The FCA is facing growing pressure to fundamentally overhaul the way it regulates the annuity market to ensure people get a good deal when they reach retirement.
Scrutiny of annuity providers has ramped up over the last 12 months, with Aviva UK Life chief executive David Barral accusing rivals of “exploiting inertia” by not offering consumers access to an enhanced annuity.
The FCA is due to publish the findings of a thematic review of the annuity market next month.
Speaking in a debate at the House of Lords this morning, Just Retirement group external affairs and customer insight director Steve Lowe said it is “abhorrent” that insurers are allowed to sell standard annuities to people with health problems.
He said: “The FCA sit on a regime called ‘treating customers fairly’. But how can it be treating customers fairly for a life insurance company to sell a standard annuity to a customer that is in poor health?
“That is abhorrent and the regulator has not acted appropriately to stop that happening. It would be fairly simple for the FCA to force providers to do this.”
Annuity Direct chairman Alan Higham said the regulator should intervene to stop providers selling annuities at uncompetitive rates.
He said: “There is no doubt in my mind that the annuity product, when looked at in isolation, is entirely fit for purpose, but there are a huge number of environmental factors that mean it doesn’t work for consumers.
“The FCA needs to say providers cannot sell an annuity to somebody at 20 per cent below the going rate. That is plainly not suitable and we need a rule that means if a provider isn’t competitive, it cannot sell annuities.
“Once that is fixed, we need to make sure the expert help that people get at retirement is fit for purpose, It is not at the moment across the industry – there is lots of good, but there is bad as well and the industry needs to fix that.”

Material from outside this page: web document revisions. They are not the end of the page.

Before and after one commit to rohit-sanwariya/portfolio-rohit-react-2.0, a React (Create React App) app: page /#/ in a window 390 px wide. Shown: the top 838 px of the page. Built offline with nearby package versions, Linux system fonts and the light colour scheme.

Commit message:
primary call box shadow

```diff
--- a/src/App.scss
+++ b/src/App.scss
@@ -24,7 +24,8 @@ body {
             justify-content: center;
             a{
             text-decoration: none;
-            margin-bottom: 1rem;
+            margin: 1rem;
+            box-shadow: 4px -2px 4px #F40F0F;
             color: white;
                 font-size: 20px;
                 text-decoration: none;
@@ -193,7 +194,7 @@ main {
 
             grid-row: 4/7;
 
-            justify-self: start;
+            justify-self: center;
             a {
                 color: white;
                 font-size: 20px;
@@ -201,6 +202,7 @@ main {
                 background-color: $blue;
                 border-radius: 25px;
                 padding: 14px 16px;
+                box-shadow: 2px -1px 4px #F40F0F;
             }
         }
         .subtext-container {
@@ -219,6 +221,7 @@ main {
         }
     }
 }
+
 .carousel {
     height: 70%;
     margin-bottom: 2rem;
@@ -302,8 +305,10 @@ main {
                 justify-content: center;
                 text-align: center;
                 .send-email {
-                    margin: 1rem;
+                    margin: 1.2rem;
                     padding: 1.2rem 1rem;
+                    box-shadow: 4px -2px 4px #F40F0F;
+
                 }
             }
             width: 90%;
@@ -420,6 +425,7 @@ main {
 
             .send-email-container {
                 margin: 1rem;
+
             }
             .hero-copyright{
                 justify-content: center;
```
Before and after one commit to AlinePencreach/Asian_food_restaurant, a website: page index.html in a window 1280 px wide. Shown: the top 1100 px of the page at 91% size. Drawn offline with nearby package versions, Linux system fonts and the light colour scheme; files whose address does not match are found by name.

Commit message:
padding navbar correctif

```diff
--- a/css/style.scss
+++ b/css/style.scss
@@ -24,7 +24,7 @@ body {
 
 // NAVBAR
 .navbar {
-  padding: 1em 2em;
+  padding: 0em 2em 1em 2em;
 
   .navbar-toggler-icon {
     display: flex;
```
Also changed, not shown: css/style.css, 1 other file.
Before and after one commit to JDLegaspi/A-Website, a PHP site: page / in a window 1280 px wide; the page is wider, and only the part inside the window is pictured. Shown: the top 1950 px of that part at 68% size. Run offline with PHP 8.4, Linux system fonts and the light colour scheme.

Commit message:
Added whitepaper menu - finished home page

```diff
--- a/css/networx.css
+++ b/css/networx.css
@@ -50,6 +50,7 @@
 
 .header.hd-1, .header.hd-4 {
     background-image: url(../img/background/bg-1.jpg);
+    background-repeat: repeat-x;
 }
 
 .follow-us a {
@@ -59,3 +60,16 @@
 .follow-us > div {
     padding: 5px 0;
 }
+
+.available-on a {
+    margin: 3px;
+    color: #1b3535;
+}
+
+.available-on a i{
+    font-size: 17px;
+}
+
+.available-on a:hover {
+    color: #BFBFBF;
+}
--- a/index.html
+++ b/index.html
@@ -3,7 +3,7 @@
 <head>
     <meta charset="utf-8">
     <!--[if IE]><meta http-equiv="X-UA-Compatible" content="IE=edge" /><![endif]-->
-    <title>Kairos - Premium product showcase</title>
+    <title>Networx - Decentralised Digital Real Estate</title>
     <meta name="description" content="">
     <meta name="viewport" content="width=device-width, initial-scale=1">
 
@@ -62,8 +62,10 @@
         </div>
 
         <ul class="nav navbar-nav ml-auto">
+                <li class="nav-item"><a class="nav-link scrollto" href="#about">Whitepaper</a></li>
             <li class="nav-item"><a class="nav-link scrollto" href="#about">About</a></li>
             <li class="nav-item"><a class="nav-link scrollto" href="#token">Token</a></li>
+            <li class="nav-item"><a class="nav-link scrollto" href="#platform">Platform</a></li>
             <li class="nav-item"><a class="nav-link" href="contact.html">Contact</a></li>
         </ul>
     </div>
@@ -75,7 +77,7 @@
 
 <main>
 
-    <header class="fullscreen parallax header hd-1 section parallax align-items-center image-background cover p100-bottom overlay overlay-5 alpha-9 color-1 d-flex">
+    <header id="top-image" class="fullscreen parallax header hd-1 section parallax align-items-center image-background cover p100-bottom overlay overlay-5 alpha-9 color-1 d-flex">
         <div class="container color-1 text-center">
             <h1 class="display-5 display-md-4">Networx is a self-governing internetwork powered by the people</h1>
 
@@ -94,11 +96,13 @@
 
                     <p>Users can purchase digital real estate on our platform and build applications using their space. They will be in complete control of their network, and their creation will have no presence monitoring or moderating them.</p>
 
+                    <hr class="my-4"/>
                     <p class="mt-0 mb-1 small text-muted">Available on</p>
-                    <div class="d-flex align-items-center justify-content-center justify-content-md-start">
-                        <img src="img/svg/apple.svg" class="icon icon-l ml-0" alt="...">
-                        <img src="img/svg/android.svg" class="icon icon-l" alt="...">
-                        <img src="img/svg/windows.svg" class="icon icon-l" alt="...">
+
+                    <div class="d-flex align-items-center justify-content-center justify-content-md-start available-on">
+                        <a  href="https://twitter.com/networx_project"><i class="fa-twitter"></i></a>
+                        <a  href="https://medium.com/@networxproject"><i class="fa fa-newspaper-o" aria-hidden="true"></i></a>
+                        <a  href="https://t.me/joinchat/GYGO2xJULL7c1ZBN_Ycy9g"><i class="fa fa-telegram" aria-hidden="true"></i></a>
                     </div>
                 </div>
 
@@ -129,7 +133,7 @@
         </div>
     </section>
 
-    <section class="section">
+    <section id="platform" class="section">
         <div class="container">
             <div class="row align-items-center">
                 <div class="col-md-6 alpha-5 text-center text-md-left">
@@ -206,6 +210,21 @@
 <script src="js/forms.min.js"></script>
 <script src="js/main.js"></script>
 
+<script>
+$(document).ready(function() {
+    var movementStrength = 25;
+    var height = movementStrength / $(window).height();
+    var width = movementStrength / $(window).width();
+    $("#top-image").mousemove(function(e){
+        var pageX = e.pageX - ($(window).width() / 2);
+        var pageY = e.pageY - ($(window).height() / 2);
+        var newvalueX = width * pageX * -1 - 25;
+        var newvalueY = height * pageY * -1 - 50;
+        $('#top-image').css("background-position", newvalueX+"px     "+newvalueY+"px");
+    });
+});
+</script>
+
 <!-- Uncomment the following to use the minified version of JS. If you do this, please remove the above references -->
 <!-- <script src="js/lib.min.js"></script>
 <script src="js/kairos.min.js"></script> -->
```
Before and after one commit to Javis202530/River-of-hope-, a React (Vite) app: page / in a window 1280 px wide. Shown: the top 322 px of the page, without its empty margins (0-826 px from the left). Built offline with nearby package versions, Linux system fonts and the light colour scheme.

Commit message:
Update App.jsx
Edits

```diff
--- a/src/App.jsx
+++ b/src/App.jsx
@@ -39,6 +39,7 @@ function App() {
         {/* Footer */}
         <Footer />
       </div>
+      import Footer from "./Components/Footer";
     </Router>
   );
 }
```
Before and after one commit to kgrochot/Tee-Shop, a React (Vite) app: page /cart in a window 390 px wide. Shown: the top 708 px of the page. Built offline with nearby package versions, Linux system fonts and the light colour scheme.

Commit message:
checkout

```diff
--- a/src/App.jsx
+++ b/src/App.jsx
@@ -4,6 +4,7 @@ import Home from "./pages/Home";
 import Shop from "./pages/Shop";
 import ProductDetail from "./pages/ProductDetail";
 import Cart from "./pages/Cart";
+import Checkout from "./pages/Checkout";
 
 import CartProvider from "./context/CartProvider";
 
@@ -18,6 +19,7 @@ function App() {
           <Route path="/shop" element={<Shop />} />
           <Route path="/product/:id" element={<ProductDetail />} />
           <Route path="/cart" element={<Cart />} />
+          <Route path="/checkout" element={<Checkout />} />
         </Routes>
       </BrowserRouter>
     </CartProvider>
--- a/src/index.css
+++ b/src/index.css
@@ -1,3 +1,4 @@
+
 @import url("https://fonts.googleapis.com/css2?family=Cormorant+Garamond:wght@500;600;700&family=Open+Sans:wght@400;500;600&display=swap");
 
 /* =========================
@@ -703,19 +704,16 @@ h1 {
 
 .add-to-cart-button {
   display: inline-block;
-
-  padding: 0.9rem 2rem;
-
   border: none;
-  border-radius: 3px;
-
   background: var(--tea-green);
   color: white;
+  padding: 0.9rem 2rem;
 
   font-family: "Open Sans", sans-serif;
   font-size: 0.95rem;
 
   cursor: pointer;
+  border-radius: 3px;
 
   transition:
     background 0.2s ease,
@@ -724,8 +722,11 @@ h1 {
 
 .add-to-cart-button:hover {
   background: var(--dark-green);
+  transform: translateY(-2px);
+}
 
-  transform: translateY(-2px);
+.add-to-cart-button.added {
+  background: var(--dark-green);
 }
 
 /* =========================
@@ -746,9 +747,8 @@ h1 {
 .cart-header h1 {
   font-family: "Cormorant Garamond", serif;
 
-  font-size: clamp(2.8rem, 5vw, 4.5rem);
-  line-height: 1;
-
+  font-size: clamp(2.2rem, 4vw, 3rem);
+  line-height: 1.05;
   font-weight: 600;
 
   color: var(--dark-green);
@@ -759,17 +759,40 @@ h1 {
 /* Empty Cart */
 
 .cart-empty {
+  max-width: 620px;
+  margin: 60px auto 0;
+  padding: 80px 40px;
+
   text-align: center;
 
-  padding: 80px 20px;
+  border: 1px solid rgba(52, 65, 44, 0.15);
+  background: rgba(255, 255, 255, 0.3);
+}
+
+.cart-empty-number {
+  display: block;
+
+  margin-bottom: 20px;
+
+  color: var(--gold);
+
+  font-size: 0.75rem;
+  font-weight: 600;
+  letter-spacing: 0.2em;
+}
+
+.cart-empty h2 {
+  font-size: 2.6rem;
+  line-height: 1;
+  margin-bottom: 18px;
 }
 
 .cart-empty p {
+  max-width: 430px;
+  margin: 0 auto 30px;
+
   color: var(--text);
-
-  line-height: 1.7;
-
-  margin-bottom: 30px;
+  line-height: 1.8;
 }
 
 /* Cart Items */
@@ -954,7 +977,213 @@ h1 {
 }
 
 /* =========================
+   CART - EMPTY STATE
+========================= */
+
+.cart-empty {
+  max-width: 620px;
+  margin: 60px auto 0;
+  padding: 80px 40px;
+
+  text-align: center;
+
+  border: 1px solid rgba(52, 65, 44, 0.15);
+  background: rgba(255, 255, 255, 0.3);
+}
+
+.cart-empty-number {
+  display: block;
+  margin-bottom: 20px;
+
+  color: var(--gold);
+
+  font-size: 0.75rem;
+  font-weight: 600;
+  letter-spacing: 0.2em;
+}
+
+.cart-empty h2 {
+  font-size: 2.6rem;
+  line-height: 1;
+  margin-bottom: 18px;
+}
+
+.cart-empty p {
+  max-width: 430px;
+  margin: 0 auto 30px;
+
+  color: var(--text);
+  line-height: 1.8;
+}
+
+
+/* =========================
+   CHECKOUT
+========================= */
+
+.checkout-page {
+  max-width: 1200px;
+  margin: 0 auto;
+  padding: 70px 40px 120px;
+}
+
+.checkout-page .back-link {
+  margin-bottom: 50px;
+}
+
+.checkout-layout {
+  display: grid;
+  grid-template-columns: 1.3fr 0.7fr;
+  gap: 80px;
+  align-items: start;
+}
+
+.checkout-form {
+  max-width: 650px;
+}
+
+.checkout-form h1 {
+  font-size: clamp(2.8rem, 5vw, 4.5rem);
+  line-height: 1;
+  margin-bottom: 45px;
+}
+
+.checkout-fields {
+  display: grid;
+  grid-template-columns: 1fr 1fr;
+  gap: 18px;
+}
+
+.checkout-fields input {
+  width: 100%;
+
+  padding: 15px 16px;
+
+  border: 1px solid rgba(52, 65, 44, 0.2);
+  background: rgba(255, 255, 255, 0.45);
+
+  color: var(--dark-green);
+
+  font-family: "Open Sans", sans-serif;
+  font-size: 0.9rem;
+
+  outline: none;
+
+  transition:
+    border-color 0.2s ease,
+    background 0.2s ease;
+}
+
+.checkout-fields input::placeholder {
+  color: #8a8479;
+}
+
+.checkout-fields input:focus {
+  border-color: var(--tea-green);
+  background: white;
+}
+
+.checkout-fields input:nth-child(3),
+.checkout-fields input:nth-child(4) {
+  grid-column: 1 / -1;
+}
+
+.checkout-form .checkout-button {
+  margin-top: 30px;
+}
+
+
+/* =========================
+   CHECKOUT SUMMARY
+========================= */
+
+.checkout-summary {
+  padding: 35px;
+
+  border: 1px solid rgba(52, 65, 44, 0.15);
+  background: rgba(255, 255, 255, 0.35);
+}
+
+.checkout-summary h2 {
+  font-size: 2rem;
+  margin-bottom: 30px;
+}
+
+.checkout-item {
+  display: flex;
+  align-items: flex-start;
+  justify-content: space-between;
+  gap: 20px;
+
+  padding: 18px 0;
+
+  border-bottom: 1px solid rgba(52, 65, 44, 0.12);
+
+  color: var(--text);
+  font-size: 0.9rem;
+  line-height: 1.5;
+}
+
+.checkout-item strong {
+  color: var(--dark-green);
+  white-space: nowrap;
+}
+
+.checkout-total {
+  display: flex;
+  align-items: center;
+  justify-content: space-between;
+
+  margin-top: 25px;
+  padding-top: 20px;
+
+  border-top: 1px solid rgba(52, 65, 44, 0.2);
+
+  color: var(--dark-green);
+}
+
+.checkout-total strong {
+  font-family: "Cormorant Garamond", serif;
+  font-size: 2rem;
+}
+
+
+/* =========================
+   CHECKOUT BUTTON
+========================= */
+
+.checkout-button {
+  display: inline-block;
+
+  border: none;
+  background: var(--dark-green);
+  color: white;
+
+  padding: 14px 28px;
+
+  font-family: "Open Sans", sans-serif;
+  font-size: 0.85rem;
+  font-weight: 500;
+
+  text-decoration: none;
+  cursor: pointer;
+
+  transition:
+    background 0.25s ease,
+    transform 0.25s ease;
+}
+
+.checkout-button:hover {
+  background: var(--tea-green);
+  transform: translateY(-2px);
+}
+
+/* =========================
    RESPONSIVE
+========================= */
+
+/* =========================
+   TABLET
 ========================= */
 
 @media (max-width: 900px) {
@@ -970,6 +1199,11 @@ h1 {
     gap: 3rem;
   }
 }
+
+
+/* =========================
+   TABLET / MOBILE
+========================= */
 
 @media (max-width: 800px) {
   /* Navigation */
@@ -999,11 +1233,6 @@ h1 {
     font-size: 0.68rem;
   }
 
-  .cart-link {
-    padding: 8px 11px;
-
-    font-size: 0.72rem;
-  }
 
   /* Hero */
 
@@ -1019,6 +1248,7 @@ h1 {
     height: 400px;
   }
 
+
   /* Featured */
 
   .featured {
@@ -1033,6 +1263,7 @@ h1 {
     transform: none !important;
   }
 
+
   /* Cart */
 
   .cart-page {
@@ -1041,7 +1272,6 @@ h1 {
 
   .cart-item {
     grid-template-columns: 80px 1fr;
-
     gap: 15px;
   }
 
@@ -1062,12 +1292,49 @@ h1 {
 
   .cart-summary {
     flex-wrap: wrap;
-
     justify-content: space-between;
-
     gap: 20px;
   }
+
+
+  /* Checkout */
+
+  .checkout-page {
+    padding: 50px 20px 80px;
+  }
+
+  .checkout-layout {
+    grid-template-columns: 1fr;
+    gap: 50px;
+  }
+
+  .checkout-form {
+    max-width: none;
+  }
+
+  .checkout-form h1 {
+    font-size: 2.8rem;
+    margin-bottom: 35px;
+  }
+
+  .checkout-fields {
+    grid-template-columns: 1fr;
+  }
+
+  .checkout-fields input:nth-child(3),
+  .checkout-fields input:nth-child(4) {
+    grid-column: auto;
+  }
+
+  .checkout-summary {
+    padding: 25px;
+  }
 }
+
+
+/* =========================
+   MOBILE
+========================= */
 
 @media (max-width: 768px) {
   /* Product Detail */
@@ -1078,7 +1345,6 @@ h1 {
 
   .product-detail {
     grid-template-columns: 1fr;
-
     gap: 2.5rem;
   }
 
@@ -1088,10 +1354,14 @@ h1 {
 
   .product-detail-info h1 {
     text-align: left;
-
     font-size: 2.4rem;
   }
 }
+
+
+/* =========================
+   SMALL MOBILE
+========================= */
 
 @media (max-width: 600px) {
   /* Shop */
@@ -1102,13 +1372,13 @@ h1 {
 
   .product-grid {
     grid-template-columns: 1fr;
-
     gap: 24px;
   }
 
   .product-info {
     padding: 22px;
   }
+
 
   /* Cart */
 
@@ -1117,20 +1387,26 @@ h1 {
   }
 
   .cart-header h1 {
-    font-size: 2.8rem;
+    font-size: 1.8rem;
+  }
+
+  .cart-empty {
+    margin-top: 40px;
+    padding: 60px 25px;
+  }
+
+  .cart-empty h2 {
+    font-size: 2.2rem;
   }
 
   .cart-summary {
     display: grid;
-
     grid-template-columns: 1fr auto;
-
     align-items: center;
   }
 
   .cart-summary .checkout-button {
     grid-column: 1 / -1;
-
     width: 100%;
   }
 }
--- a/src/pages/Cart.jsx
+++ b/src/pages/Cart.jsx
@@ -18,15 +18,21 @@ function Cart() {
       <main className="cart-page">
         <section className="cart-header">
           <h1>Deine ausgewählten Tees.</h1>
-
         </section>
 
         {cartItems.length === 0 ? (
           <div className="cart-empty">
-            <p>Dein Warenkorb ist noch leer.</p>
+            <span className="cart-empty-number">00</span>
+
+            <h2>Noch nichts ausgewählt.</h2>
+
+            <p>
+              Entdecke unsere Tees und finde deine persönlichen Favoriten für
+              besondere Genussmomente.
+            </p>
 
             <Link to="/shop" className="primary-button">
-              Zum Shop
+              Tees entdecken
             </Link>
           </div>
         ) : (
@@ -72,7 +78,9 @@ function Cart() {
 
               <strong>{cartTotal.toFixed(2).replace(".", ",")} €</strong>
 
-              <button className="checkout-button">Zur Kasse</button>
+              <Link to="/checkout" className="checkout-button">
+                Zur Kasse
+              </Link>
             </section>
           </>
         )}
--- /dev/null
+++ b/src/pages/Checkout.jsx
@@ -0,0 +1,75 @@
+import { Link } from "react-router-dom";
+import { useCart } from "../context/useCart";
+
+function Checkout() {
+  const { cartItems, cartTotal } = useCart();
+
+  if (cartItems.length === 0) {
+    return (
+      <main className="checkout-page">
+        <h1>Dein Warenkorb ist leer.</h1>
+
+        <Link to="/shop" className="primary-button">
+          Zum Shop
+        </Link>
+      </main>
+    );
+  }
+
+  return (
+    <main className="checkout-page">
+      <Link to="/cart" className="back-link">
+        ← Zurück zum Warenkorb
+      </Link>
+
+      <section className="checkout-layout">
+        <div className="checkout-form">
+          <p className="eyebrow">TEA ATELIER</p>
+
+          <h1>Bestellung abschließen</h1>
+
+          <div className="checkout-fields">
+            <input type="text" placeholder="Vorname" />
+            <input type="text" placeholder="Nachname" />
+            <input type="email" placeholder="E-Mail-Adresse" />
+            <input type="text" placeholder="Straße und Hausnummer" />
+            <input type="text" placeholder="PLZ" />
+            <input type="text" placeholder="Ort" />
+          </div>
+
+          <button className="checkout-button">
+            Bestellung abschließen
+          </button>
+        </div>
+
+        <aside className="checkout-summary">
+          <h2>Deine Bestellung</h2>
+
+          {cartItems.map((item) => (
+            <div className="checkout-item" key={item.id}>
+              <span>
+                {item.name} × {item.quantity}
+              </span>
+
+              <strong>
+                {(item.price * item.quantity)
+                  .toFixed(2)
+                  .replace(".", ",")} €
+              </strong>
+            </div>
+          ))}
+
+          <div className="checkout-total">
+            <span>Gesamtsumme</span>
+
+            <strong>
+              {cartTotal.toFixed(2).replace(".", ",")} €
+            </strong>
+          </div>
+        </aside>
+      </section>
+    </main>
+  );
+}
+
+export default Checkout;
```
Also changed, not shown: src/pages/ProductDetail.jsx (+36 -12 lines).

However, former Treasury financial secretary Mark Hoban suggested the industry, rather than the FCA or the Government, should shoulder responsibility for reforming the market.
He said: “The industry has taken some very timid steps on improving the open market option but we need to think through the consequences of these changes carefully.
“If we have to rely on regulators to fix this problem then it says something very sorry about the industry.”